    classic
  • Judged over a period of time to be of the highest quality and outstanding of its kind
  • (of a garment or design) Of a simple elegant style not greatly subject to changes in fashion
  • Remarkably and instructively typical
  • a creation of the highest excellence
  • authoritative: of recognized authority or excellence; "the definitive work on Greece"; "classical methods of navigation"
  • an artist who has created classic works
    italian
  • Of or relating to Italy, its people, or their language
  • the Romance language spoken in Italy
  • of or pertaining to or characteristic of Italy or its people or culture or language; "Italian cooking"
  • a native or inhabitant of Italy
    cooking
  • (cook) someone who cooks food
  • (cook) prepare a hot meal; "My husband doesn't cook"
  • The practice or skill of preparing food
  • The process of preparing food by heating it
  • Food that has been prepared in a particular way
  • the act of preparing something (as food) by the application of heat; "cooking can be a great art"; "people are needed who have experience in cookery"; "he left the preparation of meals to his wife"

Italian Meatball with Egg Drop Parmesan
Italian Meatball with Egg Drop Parmesan

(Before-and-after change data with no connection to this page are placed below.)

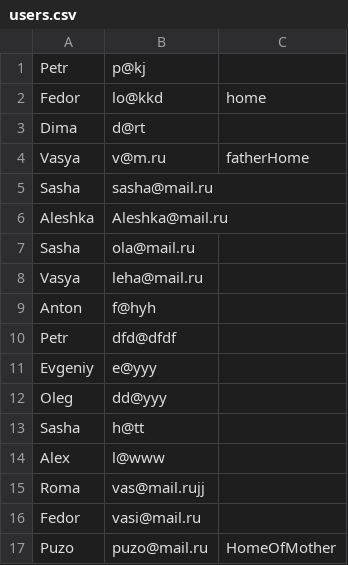
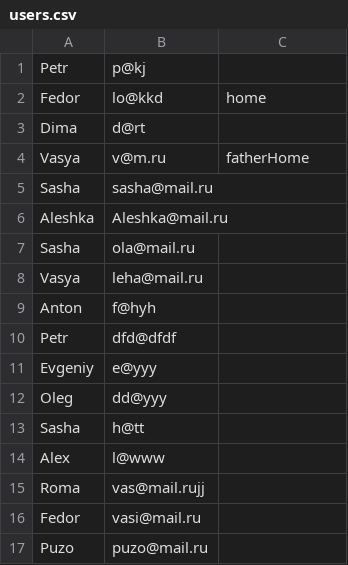
Before and after one commit to Lehapuz/education, a CSV file: TestTask/src/main/resources/users.csv, drawn as a sheet.

```diff
--- a/TestTask/src/main/resources/users.csv
+++ b/TestTask/src/main/resources/users.csv
@@ -16,2 +16,2 @@ Roma,vas@mail.rujj
 Fedor,vasi@mail.ru
-Puzo,puzo@mail.ru,HomeOfMother
+Puzo, puzo@mail.ru
```
Also changed, not shown: TestTask/src/main/resources/location.csv, 13 other files.
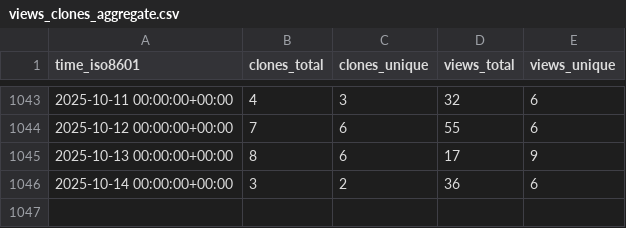
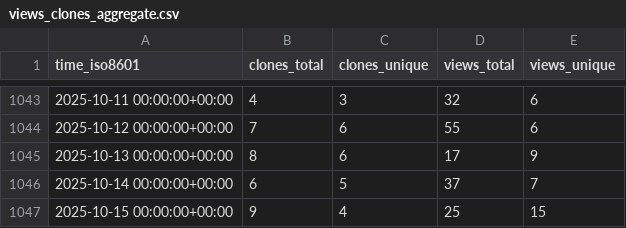
Before and after one commit to inseq-team/inseq-stats, a CSV file: inseq-team/inseq/ghrs-data/views_clones_aggregate.csv, drawn as a sheet; only a part is shown, gaps mark what is left out.

```diff
--- a/inseq-team/inseq/ghrs-data/views_clones_aggregate.csv
+++ b/inseq-team/inseq/ghrs-data/views_clones_aggregate.csv
@@ -1045,2 +1045,3 @@ time_iso8601,clones_total,clones_unique,views_total,views_unique
 2025-10-13 00:00:00+00:00,8,6,17,9
-2025-10-14 00:00:00+00:00,3,2,36,6
+2025-10-14 00:00:00+00:00,6,5,37,7
+2025-10-15 00:00:00+00:00,9,4,25,15
```
Also changed, not shown: 1 other file.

So my friend Lisa sent me this message the other day (I hope she doesn't mind I'm sharing) "Here's the soup I want you to ponder on..... from my childhood. Italian Meatball Soup. Simple, basic. My grandmother's recipe was very "Italian" (you just add it until it looks right). So here's what it has in it.... chicken stock, chicken, carrots, parsley, celery, onions .... then add the tiny meatballs (I can expound on these if you need me too) and just before you serve you scramble eggs in a bowl with parm. cheese and drop them in slowly. Season with parm cheese to serve." I like this. Cook by feel. Don't overthink it. Simple and basic always appeals to me. But I've never had Italian meatball soup. Not quite sure how it's supposed to end up. At first read I thought the egg and parmesan were a dredge for the meatballs, but Lisa explained the dizzle with the drizzle. She also adds that escarole is sometimes added to this soup. I'm in. I mention this soup to soup fan Stephanie later in the day and she is shocked I'm not familiar with this soup and questions my heritage. Accurately. Stephanie makes this soup using spinach instead of escarole and with the addition of pasta. Family favorite, so easy, and so forth. My inclination at this point is usually to recipe surf to find something I like or sharpen the focus of my vision a little. I didn't do that. I embraced the oral tradition and proceed given the information at hand. I have some ground lamb in the fridge I'm anxious to use, I have some arugula that I"m sure will step in for the spinach or escarole. This should be good, right? Can't miss. Welcome to the classic double misdirect, my friends. I know this tale sounded like my train would certainly derail. It did not. This soup turned out super. Are there things I might do differently next time? Sure. I think I'd blend some ground beef with that lamb. I'd probably wait until the end to throw in the arugula, A little more parmesan in the egg maybe. Would I start with a tried and true, measured ingredients recipe? Nah. Not sorry to have taken the less marked trail, although I suspect Lisa's grandmother would say I put too much stuff in here. Would I avoid the "posing questions to myself" format in my flickr entry? Probably. Now the soup. INGREDIENTS 1 pound ground lamb 1/4 cup grated parmesan 1/4 cup parsley, well chopped 1 egg 2 tbsp olive oil 1 onion, diced 2 stalks celery, chopped 3 cloves garlic 3 carrots, peeled and chopped 2 bay leaves 2 tsp kosher salt 2 tsp worcestershire 1 cup chicken, cooked and shredded 1 cup arugula, chopped 4 c chicken broth 1 egg 1/4 c grated parmesan Mix lamb, parmesan, and egg and form tiny meatballs (I got 43). Set aside. In same pot, saute onions, celery and garlic 5 minutes. Add carrots, bay leaves, salt, worcestershire and broth and bring to a boil. Add meatballs, chicken, and arugula and reduce to simmer 20 minutes. Whisk egg and parmesan together. Raise heat to meadium. Drizzle egg/parmesan mix slowly into soup. Once egg firms, ladle into bowls and serve. Sprinkle with parmesan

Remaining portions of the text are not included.